GratitudeI hope you all have had the opportunity to utilize some of the wonderful resources that become available this time of year around developing a gratitude practice. I find that, even in the most difficult of times, a gratitude practice can be a great comfort and can really uplift my spirit.

Today, I received Chelsea Dinsmore’s post on cultivating a gratitude practice. She shares many thought-provoking questions and provides some other guidance that I think you’ll find helpful.

Chelsea also shared this reflection, which you may have seen elsewhere. It can be a wonderful way to reframe some of life’s challenges:

Be thankful that you don’t already have everything you desire,
If you did, what would there be to look forward to?

Be thankful when you don’t know something
For it gives you the opportunity to learn.

Be thankful for the difficult times
During those times you grow.

Be thankful for your limitations
Because they give you opportunities for improvement.

Be thankful for each new challenge
Because it will build your strength and character.

Be thankful for your mistakes
They will teach you valuable lessons.

Be thankful when you’re tired and weary
Because it means you’ve made a difference.

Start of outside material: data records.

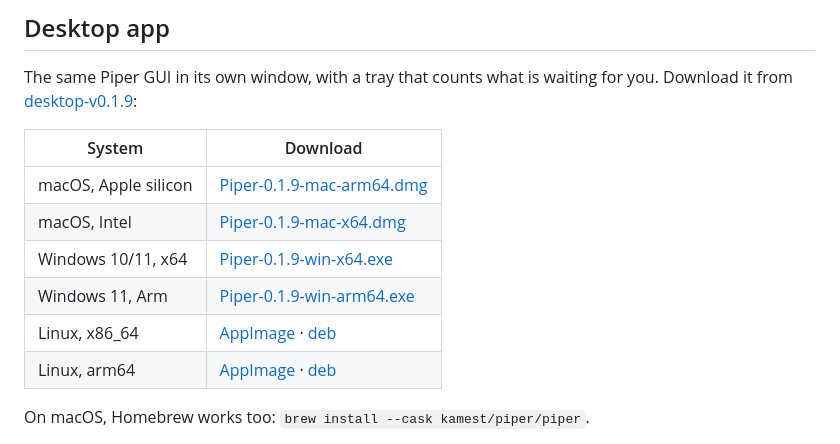
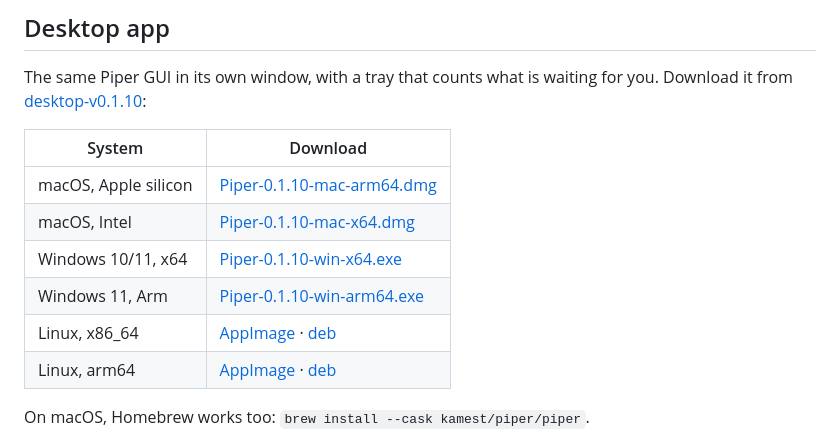
Before and after one commit to Kamest/Piper, a Markdown page: README.md, the part around the change. GitHub-like rendering.

Commit message:
docs: link the desktop restart diagnostics release

```diff
--- a/README.md
+++ b/README.md
@@ -215,16 +215,16 @@ implicitly. Use `--no-extensions` to run the core alone, or manage consent later
 ## Desktop app
 
 The same Piper GUI in its own window, with a tray that counts what is waiting for you. Download it from
-[desktop-v0.1.9](https://github.com/Kamest/Piper/releases/tag/desktop-v0.1.9):
+[desktop-v0.1.10](https://github.com/Kamest/Piper/releases/tag/desktop-v0.1.10):
 
 | System | Download |
 | --- | --- |
-| macOS, Apple silicon | [Piper-0.1.9-mac-arm64.dmg](https://github.com/Kamest/Piper/releases/download/desktop-v0.1.9/Piper-0.1.9-mac-arm64.dmg) |
-| macOS, Intel | [Piper-0.1.9-mac-x64.dmg](https://github.com/Kamest/Piper/releases/download/desktop-v0.1.9/Piper-0.1.9-mac-x64.dmg) |
-| Windows 10/11, x64 | [Piper-0.1.9-win-x64.exe](https://github.com/Kamest/Piper/releases/download/desktop-v0.1.9/Piper-0.1.9-win-x64.exe) |
-| Windows 11, Arm | [Piper-0.1.9-win-arm64.exe](https://github.com/Kamest/Piper/releases/download/desktop-v0.1.9/Piper-0.1.9-win-arm64.exe) |
-| Linux, x86_64 | [AppImage](https://github.com/Kamest/Piper/releases/download/desktop-v0.1.9/Piper-0.1.9-linux-x86_64.AppImage) · [deb](https://github.com/Kamest/Piper/releases/download/desktop-v0.1.9/Piper-0.1.9-linux-amd64.deb) |
-| Linux, arm64 | [AppImage](https://github.com/Kamest/Piper/releases/download/desktop-v0.1.9/Piper-0.1.9-linux-arm64.AppImage) · [deb](https://github.com/Kamest/Piper/releases/download/desktop-v0.1.9/Piper-0.1.9-linux-arm64.deb) |
+| macOS, Apple silicon | [Piper-0.1.10-mac-arm64.dmg](https://github.com/Kamest/Piper/releases/download/desktop-v0.1.10/Piper-0.1.10-mac-arm64.dmg) |
+| macOS, Intel | [Piper-0.1.10-mac-x64.dmg](https://github.com/Kamest/Piper/releases/download/desktop-v0.1.10/Piper-0.1.10-mac-x64.dmg) |
+| Windows 10/11, x64 | [Piper-0.1.10-win-x64.exe](https://github.com/Kamest/Piper/releases/download/desktop-v0.1.10/Piper-0.1.10-win-x64.exe) |
+| Windows 11, Arm | [Piper-0.1.10-win-arm64.exe](https://github.com/Kamest/Piper/releases/download/desktop-v0.1.10/Piper-0.1.10-win-arm64.exe) |
+| Linux, x86_64 | [AppImage](https://github.com/Kamest/Piper/releases/download/desktop-v0.1.10/Piper-0.1.10-linux-x86_64.AppImage) · [deb](https://github.com/Kamest/Piper/releases/download/desktop-v0.1.10/Piper-0.1.10-linux-amd64.deb) |
+| Linux, arm64 | [AppImage](https://github.com/Kamest/Piper/releases/download/desktop-v0.1.10/Piper-0.1.10-linux-arm64.AppImage) · [deb](https://github.com/Kamest/Piper/releases/download/desktop-v0.1.10/Piper-0.1.10-linux-arm64.deb) |
 
 On macOS, Homebrew works too: `brew install --cask kamest/piper/piper`.
 
```
Also changed, not shown: CHANGELOG.md (+2 -1 lines).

It is easy to be thankful for the good things.
A life of rich fulfillment comes to those who are
also thankful for the setbacks.

Gratitude can turn a negative into a positive.
Find a way to be thankful for your troubles
and they can become your blessings.

~ Author Unknown ~

I know for some of us this approach feels like we’re forcing positivity onto things that just aren’t. “I don’t need to be thankful for the difficult times. Sure I may grow from them but there are other things I’ll share my gratitude with.”

If this is how you feel, my heart is with you as we move through difficult times with grace and strength. And with deepest compassion I offer you the following:

Thanksgiving the Good AND the Bad

I feel grief
And yet, I’m thankful
For friends and flowers

I see oppression
And yet, I’m thankful
For a voice to speak truth and to try
To make things better

I see injustice
And yet, I’m thankful
For striving and action to bring balance to this world

I face violence
And yet, I’m thankful
For brave warriors, first responders, and those who practice peace

I feel pain
And yet, I’m thankful
For breath, for life, for love

I lose hope
And yet, I’m thankful
For all I have

~ Janice Lodato

Sending love and light to all of you this holiday and always. May you feel the encompassing compassion of the universe as you live in your “and” space.



Gratitude Attitude


As we approach the Thanksgiving holiday here in the U.S., there are many reminders for us to pause and give thanks. This can be a lovely time to reflect on what we are personally grateful for. You might take some time in your holiday preparations to sit with a cup of tea and reflect on what you’d like to give thanks for this day. Then take a note card or index card and write down your gratitude statement or intention.

Another wonderful tradition is to have “I am thankful for” cards on your Thanksgiving table or a side table. Last year, we had them on a side table and family members anonymously wrote a short list of what was filling their hearts with gratitude that day. Then, after our meal, we took turns reading them aloud. We laughed over the repeated items, like, “I am thankful for pie,” and felt warmed by the expressions of gratitude for each other’s presence in our lives.

I have noticed in our extended families that with all of the hustle and bustle of the day — the Turkey Trot, the parade, the football games, and the cooking — that the prayer or blessing at the start of the meal is often given just a quick once over. Sometimes it is our standard grace that is said and sometimes, in the more secular part of our family, we just dig right in to the food. This year, I’m hoping, with some advanced planning, to create a blessing to share before our meal. I think one that is customized to the holiday, those gathered together that day, and that touches on our personal blessings (especially in light of our personal challenges) — will be a meaningful start to our meal and bring the blessings of our universe to our family and our holiday. (I’ll share in a post after the holiday, what we created.)

Indeed, a gratitude practice can be powerful anytime of year and I encourage you to make this a daily habit. I have observed for myself how a grim point of view can be gently moved along by reciting the many things I am grateful for. When I’m commuting, for example, I often start with the first thing that I notice. I start with, “I am grateful for this warm coat.” Then I’ll go on to “I am grateful for safe transportation.” And from there I’ll continue with, “I am grateful for good music, great books, the people who create them, publish them, and the ability to enjoy them.” As you get deeper into your gratitude practice, you’ll notice that there is an infinite list of things to be grateful for — you just have to start acknowledging them — even the tiniest and seemingly insignificant things. They matter too.

What are your experiences with Thanksgiving traditions and blessings? Do you have a gratitude practice? Please share your experiences and thoughts in the comments below.

Wishing you a blessed Thanksgiving! I am so grateful for you!